Classification and categories
Watch this and consider how the Library of Congress classification system operates
Read pages 237-275, Classification: Assigning Resources to Categories. by Robert J. Glushko, Jess Hemerly, Vivien Petras, Michael Manoochehri, and Longhao Wang, in Robert J. Glushko's The Discipline of Organizing, MIT Press, 2013.
Pay particular attention the section on p. 237, 7.1.2 Classification vs. Tagging. Think about how this text considers social classification and folksonomies with how the next reading considers them.
Read chapter 3, The geography of knowledge, pages 46-63 in
Weinberger, D. (2007).
Everything is miscellaneous: The power of the new digital disorder.
New York: Times Books.
The book's blog doesn't say this, but:
charts how as business, politics, science, and media move online, the rules of the physical world - in which everything has a place—are upended. In the digital world, everything has its places, with transformative effects:
- Information is now a social asset and should be made public, for anyone to link, organize, and make more valuable.
- There's no such thing as "too much" information. More information gives people the hooks to find what they need.
- Messiness is a digital virtue, leading to new ideas, efficiency, and social knowledge.
- Authorities are less important than buddies. Rather than relying on businesses or reviews for product information, customers trust people like themselves.

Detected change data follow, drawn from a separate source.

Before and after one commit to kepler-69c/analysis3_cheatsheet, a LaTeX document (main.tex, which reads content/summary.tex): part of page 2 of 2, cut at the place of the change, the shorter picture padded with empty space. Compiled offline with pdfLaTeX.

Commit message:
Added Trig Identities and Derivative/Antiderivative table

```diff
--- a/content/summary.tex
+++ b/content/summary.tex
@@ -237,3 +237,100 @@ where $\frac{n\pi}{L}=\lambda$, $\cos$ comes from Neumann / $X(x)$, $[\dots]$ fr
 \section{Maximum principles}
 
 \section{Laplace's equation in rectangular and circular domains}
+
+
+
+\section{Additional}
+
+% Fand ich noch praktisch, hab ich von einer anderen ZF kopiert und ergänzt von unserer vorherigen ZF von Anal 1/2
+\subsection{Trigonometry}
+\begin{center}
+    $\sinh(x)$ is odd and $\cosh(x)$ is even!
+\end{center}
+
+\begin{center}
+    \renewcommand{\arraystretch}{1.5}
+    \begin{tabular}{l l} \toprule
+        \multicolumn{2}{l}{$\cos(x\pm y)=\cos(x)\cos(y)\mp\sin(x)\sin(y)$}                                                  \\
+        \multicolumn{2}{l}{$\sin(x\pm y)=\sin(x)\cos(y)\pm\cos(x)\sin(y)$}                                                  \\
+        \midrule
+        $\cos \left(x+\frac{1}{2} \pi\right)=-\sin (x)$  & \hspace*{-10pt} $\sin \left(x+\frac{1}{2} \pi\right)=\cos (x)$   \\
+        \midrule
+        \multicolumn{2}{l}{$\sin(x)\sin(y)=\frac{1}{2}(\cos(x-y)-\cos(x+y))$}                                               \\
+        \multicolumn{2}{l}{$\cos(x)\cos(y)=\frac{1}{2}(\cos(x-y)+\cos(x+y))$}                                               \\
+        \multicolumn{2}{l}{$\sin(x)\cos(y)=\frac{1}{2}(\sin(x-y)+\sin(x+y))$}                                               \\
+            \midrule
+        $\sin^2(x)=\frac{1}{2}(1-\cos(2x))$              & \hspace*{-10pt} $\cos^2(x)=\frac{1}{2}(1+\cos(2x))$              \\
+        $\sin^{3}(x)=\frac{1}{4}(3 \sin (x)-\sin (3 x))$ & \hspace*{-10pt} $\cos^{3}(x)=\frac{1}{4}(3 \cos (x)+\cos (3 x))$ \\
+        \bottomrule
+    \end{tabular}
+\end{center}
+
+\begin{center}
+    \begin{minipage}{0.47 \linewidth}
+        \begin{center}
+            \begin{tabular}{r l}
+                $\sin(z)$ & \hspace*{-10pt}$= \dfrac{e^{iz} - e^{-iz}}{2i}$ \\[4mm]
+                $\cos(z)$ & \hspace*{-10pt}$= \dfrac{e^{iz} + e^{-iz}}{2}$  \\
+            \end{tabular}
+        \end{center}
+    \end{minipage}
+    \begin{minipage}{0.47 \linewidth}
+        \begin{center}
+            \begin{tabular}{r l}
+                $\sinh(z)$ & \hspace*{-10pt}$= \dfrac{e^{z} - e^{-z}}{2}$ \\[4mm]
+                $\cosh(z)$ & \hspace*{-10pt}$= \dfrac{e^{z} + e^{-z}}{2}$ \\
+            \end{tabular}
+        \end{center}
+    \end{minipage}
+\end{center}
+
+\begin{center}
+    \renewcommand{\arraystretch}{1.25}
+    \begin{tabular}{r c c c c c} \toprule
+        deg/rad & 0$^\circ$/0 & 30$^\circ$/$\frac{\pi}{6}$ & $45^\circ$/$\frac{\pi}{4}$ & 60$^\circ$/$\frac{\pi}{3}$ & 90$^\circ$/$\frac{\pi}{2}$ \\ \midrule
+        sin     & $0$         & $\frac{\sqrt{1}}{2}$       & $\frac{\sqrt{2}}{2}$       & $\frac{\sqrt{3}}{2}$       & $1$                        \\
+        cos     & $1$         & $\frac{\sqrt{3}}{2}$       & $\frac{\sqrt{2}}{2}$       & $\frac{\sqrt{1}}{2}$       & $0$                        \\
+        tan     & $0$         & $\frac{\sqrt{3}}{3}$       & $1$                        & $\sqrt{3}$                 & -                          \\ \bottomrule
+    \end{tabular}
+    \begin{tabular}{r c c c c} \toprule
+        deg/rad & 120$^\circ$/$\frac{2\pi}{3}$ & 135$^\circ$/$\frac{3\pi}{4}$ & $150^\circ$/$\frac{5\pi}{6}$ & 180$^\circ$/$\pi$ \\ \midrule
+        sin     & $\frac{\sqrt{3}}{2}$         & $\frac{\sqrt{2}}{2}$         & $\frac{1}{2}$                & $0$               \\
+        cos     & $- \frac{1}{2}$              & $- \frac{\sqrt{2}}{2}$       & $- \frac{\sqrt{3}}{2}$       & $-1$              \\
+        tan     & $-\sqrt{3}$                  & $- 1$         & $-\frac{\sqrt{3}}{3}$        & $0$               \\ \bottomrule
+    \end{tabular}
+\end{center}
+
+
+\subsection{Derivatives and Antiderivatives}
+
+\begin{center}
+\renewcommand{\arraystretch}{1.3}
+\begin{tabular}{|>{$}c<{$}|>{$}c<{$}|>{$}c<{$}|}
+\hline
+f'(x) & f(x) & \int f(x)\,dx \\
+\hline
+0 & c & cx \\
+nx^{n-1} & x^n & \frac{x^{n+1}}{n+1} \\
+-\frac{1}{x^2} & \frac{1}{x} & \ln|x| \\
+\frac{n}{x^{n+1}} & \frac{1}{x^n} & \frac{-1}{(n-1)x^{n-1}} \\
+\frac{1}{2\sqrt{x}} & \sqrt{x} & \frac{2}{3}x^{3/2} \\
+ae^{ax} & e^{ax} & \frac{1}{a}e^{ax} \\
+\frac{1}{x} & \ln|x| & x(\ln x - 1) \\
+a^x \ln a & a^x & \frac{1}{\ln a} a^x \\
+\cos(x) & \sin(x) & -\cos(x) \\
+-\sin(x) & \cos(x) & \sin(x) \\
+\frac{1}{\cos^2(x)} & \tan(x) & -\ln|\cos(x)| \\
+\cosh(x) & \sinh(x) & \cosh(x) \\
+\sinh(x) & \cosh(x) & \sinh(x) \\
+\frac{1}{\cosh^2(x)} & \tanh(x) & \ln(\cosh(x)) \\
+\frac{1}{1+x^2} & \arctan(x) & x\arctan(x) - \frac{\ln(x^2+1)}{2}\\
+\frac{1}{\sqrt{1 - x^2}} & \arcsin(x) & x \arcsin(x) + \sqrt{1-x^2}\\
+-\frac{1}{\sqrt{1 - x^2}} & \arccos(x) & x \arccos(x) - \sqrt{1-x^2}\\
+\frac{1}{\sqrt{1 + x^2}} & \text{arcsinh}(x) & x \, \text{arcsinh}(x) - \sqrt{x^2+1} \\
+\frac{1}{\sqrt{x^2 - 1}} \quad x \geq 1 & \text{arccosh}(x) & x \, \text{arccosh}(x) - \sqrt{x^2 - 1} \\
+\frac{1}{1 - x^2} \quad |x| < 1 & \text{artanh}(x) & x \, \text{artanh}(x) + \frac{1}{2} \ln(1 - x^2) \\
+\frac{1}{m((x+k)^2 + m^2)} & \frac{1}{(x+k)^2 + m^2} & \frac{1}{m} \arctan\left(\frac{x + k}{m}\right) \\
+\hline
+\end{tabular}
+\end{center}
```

Compare Weinberger's discussion of collaborative filtering on pages 60-63 with Glushko's treatment of social classification.
- Which one holds more resonance for you?
- Which viewpoint seems to relate more to the world you inhabit?
Continue to think about how you organize your information worlds